* What you need to do *
Search the records for "grid". Copy every line where it appears.

-------- Available data --------

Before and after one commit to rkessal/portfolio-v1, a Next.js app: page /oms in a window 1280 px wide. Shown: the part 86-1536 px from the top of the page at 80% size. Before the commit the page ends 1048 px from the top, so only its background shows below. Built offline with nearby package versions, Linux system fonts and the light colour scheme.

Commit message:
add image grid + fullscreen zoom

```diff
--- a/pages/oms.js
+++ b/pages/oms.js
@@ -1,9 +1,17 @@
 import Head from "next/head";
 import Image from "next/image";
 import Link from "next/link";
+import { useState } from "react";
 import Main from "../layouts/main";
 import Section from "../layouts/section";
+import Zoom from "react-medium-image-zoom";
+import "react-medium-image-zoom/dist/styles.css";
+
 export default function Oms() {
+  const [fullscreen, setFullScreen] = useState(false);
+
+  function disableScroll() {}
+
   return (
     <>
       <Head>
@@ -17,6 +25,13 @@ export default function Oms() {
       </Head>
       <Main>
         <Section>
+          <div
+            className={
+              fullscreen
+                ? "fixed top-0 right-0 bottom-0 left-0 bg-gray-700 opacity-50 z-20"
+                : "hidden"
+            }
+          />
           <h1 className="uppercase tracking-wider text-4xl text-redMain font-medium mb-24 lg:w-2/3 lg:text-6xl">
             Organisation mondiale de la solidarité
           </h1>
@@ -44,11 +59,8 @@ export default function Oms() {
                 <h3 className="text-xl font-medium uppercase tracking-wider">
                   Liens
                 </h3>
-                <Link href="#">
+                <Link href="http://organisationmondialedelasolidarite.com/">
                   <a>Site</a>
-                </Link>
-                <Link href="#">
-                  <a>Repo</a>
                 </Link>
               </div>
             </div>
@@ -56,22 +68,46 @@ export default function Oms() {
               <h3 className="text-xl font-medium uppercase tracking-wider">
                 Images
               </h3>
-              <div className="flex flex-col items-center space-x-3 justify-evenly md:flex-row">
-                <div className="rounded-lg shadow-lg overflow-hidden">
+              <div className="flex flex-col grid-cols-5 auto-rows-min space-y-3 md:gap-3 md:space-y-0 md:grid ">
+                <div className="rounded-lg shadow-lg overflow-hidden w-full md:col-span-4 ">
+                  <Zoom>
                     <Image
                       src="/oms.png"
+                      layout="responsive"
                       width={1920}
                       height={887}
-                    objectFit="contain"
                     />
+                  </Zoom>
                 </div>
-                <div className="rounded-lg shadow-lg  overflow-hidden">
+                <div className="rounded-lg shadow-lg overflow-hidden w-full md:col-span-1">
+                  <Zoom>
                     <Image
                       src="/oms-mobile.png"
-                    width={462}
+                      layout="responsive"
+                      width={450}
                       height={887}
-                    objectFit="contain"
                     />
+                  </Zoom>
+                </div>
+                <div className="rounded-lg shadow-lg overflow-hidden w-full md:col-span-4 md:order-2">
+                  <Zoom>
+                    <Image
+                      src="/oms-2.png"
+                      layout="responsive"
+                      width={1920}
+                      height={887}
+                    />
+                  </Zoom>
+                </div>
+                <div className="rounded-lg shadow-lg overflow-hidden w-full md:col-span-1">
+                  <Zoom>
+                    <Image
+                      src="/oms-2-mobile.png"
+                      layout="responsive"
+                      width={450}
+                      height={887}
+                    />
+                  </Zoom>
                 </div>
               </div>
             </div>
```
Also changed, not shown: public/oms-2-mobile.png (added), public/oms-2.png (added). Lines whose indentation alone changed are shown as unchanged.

--------
-------- Available data --------

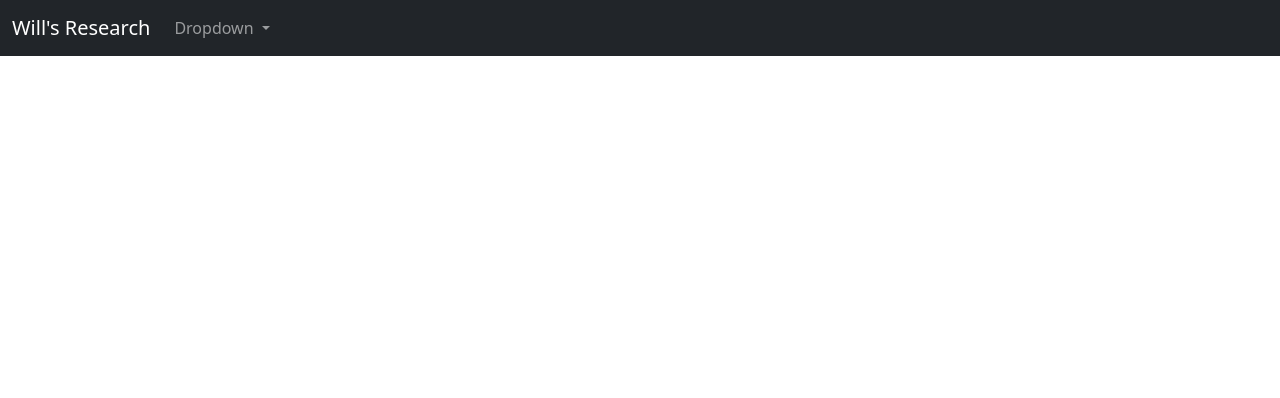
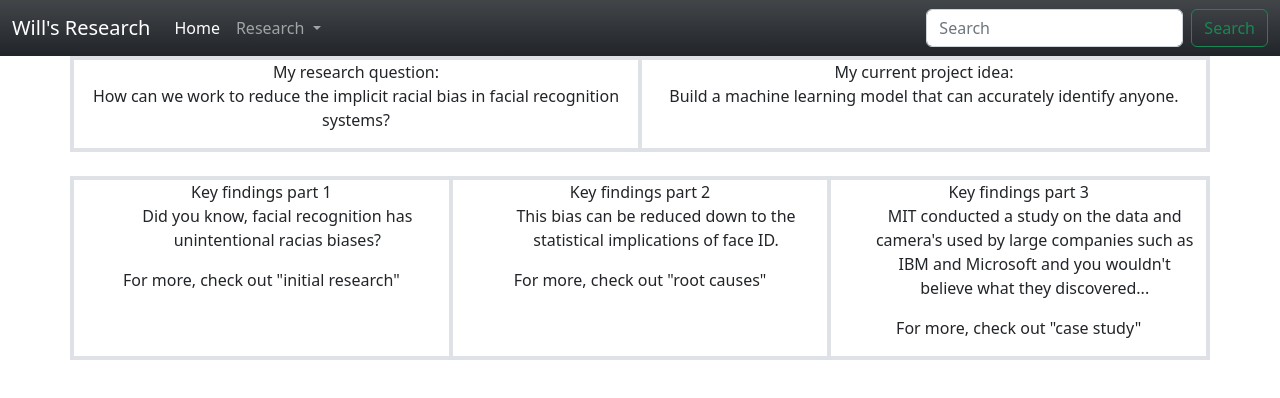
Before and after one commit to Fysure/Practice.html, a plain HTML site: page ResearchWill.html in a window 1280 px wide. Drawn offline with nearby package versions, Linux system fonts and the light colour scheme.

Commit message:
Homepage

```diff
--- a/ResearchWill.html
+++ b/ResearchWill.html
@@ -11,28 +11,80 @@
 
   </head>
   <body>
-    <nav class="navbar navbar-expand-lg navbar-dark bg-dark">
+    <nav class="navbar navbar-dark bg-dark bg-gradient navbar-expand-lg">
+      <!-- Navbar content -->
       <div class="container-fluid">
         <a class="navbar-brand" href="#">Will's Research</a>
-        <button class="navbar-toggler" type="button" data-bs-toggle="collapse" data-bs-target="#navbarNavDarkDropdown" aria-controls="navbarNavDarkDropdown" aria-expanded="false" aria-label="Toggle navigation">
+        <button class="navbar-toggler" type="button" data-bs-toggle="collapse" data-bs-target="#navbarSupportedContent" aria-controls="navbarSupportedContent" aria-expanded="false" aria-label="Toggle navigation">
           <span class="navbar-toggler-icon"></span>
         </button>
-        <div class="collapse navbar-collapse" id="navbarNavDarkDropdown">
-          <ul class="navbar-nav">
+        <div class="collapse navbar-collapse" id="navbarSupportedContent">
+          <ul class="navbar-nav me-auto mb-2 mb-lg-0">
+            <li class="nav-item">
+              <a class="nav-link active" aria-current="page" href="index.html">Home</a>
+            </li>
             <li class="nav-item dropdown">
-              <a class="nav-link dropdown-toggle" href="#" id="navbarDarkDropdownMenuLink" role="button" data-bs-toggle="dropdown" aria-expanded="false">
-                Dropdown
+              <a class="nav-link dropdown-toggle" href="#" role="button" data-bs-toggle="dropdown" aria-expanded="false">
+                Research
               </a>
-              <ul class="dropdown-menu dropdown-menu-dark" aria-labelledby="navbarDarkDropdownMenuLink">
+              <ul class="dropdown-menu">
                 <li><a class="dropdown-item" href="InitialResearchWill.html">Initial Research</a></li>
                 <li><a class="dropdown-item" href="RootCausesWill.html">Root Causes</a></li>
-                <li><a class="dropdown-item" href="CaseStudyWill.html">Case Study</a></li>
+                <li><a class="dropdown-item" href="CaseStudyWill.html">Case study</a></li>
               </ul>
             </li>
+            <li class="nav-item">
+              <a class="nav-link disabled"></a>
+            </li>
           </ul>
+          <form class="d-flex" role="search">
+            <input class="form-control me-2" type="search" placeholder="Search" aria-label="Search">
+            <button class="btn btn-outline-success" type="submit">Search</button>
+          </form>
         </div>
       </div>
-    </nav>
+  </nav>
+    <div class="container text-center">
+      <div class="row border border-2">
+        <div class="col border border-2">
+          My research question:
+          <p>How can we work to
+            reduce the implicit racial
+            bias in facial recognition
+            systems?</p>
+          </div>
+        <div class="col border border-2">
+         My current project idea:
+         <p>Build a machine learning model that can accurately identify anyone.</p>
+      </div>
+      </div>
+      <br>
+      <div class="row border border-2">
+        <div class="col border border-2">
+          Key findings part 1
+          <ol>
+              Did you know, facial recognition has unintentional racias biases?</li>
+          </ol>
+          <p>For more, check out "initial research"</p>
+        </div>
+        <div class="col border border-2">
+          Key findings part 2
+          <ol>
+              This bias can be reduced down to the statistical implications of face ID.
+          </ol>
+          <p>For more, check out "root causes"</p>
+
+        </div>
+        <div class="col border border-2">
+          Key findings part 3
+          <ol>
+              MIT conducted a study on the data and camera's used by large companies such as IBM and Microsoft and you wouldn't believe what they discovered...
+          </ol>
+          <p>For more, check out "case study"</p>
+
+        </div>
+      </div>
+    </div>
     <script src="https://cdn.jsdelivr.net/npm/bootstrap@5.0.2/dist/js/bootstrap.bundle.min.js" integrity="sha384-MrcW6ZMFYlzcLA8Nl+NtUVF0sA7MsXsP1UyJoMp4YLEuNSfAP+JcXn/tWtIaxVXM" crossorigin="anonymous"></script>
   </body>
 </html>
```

--------
-------- Available data --------

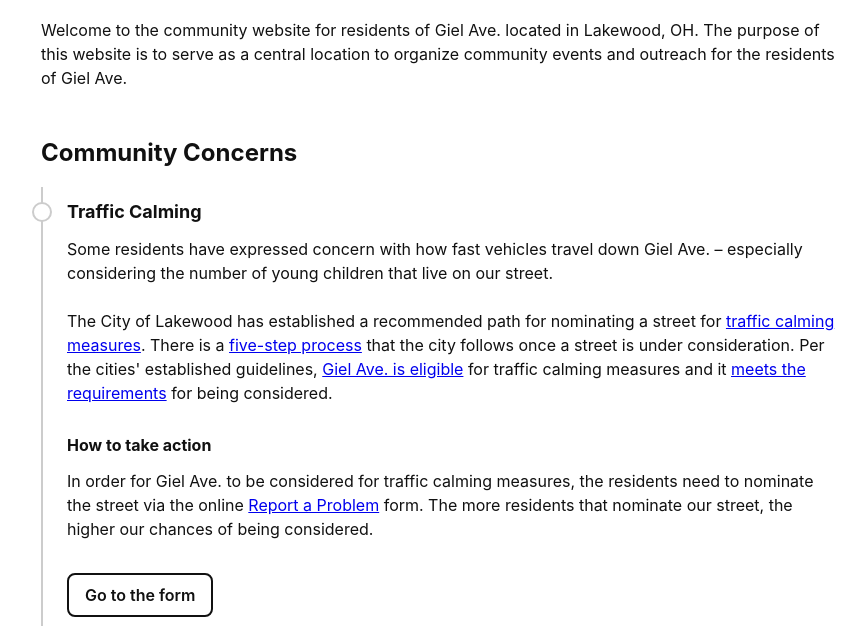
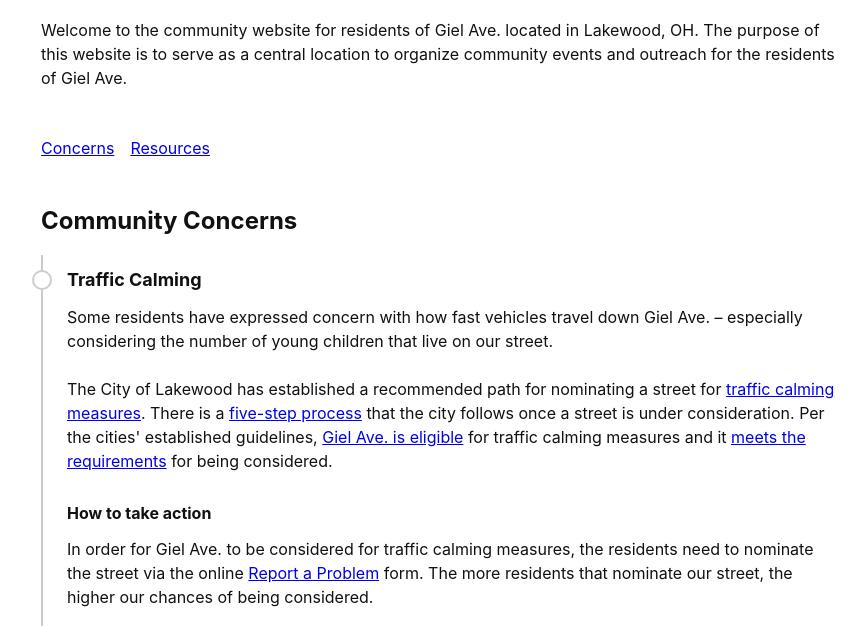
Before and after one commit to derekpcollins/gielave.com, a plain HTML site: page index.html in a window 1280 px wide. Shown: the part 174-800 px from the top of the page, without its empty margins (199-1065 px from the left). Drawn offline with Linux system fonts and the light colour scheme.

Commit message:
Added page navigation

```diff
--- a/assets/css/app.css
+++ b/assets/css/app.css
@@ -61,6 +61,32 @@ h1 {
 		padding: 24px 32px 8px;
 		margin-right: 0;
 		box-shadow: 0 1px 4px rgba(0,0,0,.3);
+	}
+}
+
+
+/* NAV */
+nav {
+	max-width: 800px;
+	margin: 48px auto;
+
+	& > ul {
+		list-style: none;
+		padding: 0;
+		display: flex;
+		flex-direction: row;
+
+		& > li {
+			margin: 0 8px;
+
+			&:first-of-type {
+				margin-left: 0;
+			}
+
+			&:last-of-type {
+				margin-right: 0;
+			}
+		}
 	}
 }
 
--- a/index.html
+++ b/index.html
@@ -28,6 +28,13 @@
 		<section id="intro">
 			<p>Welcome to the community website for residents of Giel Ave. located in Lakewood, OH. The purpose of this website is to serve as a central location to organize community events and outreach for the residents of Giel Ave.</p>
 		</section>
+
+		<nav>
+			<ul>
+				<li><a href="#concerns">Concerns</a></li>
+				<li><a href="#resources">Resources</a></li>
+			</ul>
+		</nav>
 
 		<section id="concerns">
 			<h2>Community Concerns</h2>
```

--------

* Task response *
add image grid + fullscreen zoom
+              <div className="flex flex-col grid-cols-5 auto-rows-min space-y-3 md:gap-3 md:space-y-0 md:grid ">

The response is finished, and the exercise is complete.